If poetry and academia are renegotiating their relationship, then this should not simply be a case of academics telling poets what to do, converting them into efficient teachers. Poets do not exist for the mere purpose of serving the university system. If some of them are to work in the system, then they should profit from it. The gain should be more than financial.
All I would add to Robert’s argument is that the relationship can and should be seen as mutually profitable and mutually nourishing. By this point some of you may also be thinking it sounds like I’m going to go on about me a lot, glorifying my deeds and damning those of the mutton-headed authorities. Well, that would be nice, and it would certainly suit the profile that some of my contemporaries adopt, that the poet is a kind of demagogue of the mysteries. But, as Don Paterson put it in his recent T.S.Eliot lecture, ‘the poets’ beautiful tightrope walk…is the one between sense and mystery – to make one, while revealing the other.’ And the main form of funambulism I’ve got up to is financial – compared to making a living, making a poem seems a relatively straightforward business.
The real reason I’m discussing my own practice relates more to the Scottish poet W.S.Graham’s comments about what he called ‘those fictional problems of Morality’:
Let me be the poet writing in a disguise of the first person about the intricate marriage between those problems and the poem and the searching reader…with words my material and immediate environment I am at once halfway the victim and halfway the successful traveller.
The materials at hand, in other words, must suffice. And so with the intellectual materials the poet is required to deal with within a university. The negotiation taking place is about how to teach while maintaining the independent marginalised space of creativity. It is important to accept not only that it is marginal, but that certain strengths accrue from that marginality; certain perspectives are available, particularly on the cusp between theory and practice.
A no less relevant factor we must take into account in my case is: I never meant for any of this to happen. – When I did my D.Phil. on Hugh MacDiarmid in this university, I wasn’t laying down any groundwork for the course I now teach.
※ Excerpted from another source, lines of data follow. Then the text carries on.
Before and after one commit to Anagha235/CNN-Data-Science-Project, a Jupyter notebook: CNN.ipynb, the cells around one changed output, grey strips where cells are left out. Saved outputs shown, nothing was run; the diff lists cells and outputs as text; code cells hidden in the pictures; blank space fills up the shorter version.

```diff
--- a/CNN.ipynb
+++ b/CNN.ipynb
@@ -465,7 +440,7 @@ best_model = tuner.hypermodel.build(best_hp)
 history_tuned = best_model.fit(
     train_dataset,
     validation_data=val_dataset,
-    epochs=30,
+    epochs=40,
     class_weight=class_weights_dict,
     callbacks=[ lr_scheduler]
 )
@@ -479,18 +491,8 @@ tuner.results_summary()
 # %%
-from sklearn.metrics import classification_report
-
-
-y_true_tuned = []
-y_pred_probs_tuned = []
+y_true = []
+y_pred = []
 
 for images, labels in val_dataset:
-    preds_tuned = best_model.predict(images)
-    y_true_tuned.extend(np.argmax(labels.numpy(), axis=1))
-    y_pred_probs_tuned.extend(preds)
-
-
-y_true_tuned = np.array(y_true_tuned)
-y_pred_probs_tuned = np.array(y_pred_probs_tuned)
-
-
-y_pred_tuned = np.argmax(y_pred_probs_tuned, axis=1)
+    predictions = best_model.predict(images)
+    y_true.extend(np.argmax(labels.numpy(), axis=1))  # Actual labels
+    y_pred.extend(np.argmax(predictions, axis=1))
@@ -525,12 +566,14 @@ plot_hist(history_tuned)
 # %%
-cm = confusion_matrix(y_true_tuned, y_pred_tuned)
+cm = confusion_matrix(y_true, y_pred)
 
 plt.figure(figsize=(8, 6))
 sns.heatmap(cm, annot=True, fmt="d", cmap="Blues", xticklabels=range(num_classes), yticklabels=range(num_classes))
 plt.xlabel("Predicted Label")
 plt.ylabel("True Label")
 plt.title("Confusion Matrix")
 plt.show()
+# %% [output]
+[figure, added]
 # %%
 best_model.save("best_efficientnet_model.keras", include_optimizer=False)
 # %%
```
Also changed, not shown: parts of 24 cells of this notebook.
I was learning how to write poetry in Scots. In the absence of a certified course of instruction, I was engaged in a conscious apprenticeship of the type described by Gabriel Harvey in the 16th century when he comments on the theory of imitation: ‘The better the author, the better the emulation required’. (Though as I took nearly the entire 80s to complete my thesis I certainly wasn’t following Harvey’s third proviso, ‘and in addition the more diligent the emulation.’).
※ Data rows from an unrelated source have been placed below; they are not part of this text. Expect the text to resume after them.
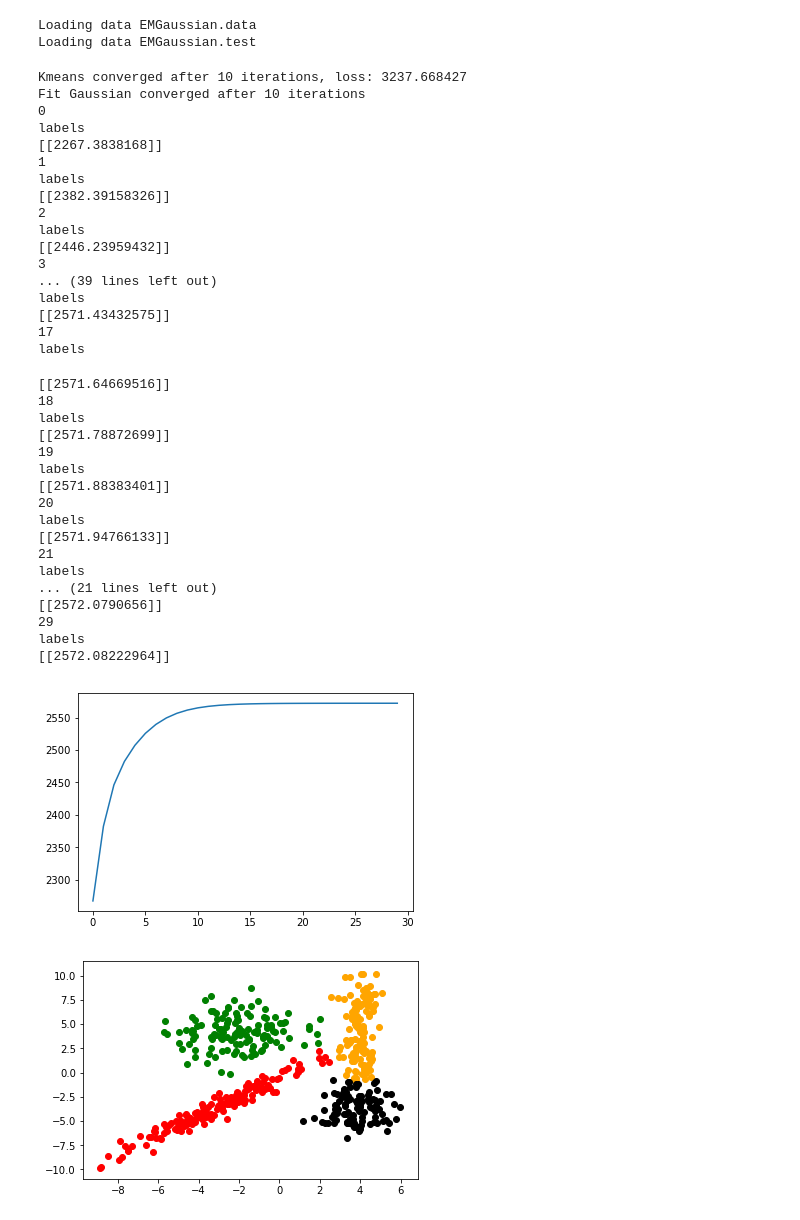
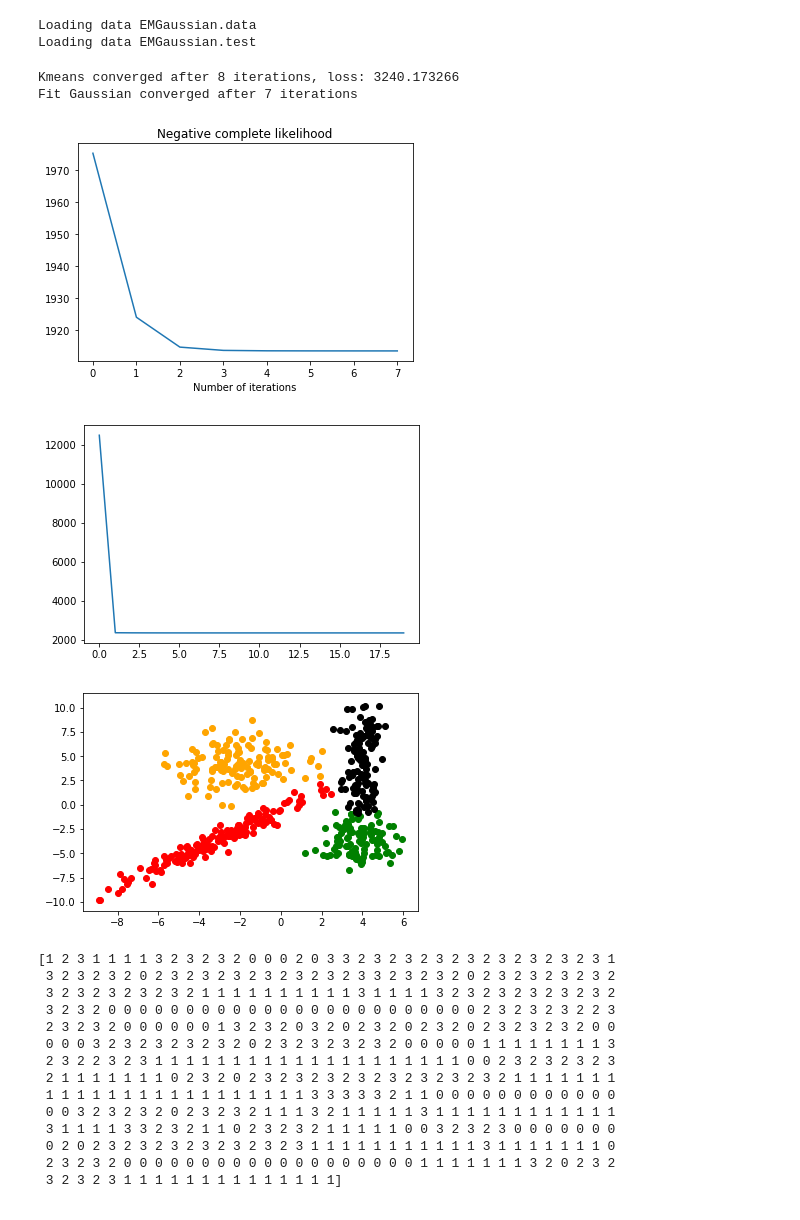
Before and after one commit to dadounhind/pgm3, a Jupyter notebook: HMM.ipynb, the cells around one changed output. Cells and saved outputs as stored; diff of their text form; code cells hidden in the pictures.

```diff
--- a/HMM.ipynb
+++ b/HMM.ipynb
@@ -222,58 +235,44 @@ Loading data EMGaussian.test
 # %%
 from emgaussian import EMGaussian
 from kmean import KMeans
 import matplotlib.pyplot as plt
 import math
 #Initialize parameters with EMGaussian
 
 emg = EMGaussian(x, isotropic=False)
-emg.fit(plot_likelihood=False)
+emg.fit(plot_likelihood=True)
+plt.show()
 
 pi=emg.pi
 mu=emg.mu
 sigma=emg.sigmas
 transition = np.array([[0.25, 0.25, 0.25, 0.25], [0.25, 0.25, 0.25, 0.25], [0.25, 0.25, 0.25, 0.25], [0.25, 0.25, 0.25, 0.25]])
 obs = x
 q = emg.labels
 T = x.shape[0]
 
 #HMM
 model = HMM(transition, mu,sigma,obs,T,pi, q)
-model.fit()
+q = model.fit()
+print(q)
+model.estimate_log_likelihood(q)
 # %% [output]
-Kmeans converged after 10 iterations, loss: 3237.668427
-Fit Gaussian converged after 10 iterations
-0
-labels
-[[2267.3838168]]
-1
-labels
-[[2382.39158326]]
-2
-labels
-[[2446.23959432]]
-3
-... (39 lines left out)
-labels
-[[2571.43432575]]
-17
-labels
+Kmeans converged after 8 iterations, loss: 3240.173266
+Fit Gaussian converged after 7 iterations
-[[2571.64669516]]
-18
-labels
-[[2571.78872699]]
-19
-labels
-[[2571.88383401]]
-20
-labels
-[[2571.94766133]]
-21
-labels
-... (21 lines left out)
-[[2572.0790656]]
-29
-labels
-[[2572.08222964]]
-[figure, old version]
+[figure, new version]
-[figure, old version]
+[figure, new version]
+[figure, added]
+[1 2 3 1 1 1 1 3 2 3 2 3 2 0 0 0 2 0 3 3 2 3 2 3 2 3 2 3 2 3 2 3 2 3 2 3 1
+ 3 2 3 2 3 2 0 2 3 2 3 2 3 2 3 2 3 2 3 2 3 3 2 3 2 3 2 0 2 3 2 3 2 3 2 3 2
+ 3 2 3 2 3 2 3 2 3 2 1 1 1 1 1 1 1 1 1 1 3 1 1 1 1 3 2 3 2 3 2 3 2 3 2 3 2
+ 3 2 3 2 0 0 0 0 0 0 0 0 0 0 0 0 0 0 0 0 0 0 0 0 0 0 0 0 2 3 2 3 2 3 2 2 3
+ 2 3 2 3 2 0 0 0 0 0 0 1 3 2 3 2 0 3 2 0 2 3 2 0 2 3 2 0 2 3 2 3 2 3 2 0 0
+ 0 0 0 3 2 3 2 3 2 3 2 3 2 0 2 3 2 3 2 3 2 3 2 0 0 0 0 0 1 1 1 1 1 1 1 1 3
+ 2 3 2 2 3 2 3 1 1 1 1 1 1 1 1 1 1 1 1 1 1 1 1 1 1 1 1 0 0 2 3 2 3 2 3 2 3
+ 2 1 1 1 1 1 1 1 0 2 3 2 0 2 3 2 3 2 3 2 3 2 3 2 3 2 3 2 3 2 1 1 1 1 1 1 1
+ 1 1 1 1 1 1 1 1 1 1 1 1 1 1 1 1 1 3 3 3 3 3 2 1 1 0 0 0 0 0 0 0 0 0 0 0 0
+ 0 0 3 2 3 2 3 2 0 2 3 2 3 2 1 1 1 3 2 1 1 1 1 1 3 1 1 1 1 1 1 1 1 1 1 1 1
+ 3 1 1 1 1 3 3 2 3 2 1 1 0 2 3 2 3 2 1 1 1 1 1 0 0 3 2 3 2 3 0 0 0 0 0 0 0
+ 0 2 0 2 3 2 3 2 3 2 3 2 3 2 3 2 3 1 1 1 1 1 1 1 1 1 1 1 3 1 1 1 1 1 1 1 0
+ 2 3 2 3 2 0 0 0 0 0 0 0 0 0 0 0 0 0 0 0 0 0 0 0 1 1 1 1 1 1 1 3 2 0 2 3 2
+ 3 2 3 2 3 1 1 1 1 1 1 1 1 1 1 1 1 1 1]
```
Also changed, not shown: parts of 7 cells of this notebook, 1 other file.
As I hadn’t heard of Creative Writing as a discipline, when I was asked to teach students from the Bronx’s Sarah Lawrence College at Wadham, I had no plan that I would go on in the mid-90s to teach at one of the few courses then in existence, at Lancaster University under David Craig. And when, after a discussion in the Kings Arms back in the mid-80s, I and a bunch of friends decided we could probably run the University Poetry Society ourselves… well, you get my drift. I am far too passive to be outlining a masterplan here.
What I am suggesting is that the career I ended up following was coming into existence pretty much as I happened onto it, and for that reason my own experience charts almost by accident the evolution of a special relationship between poet and university over the last twenty five years. Before I blundered into academe I may have been a kind of Bartleby figure, heavy on the preferring not to, but this doesn’t mean the experience was undynamic…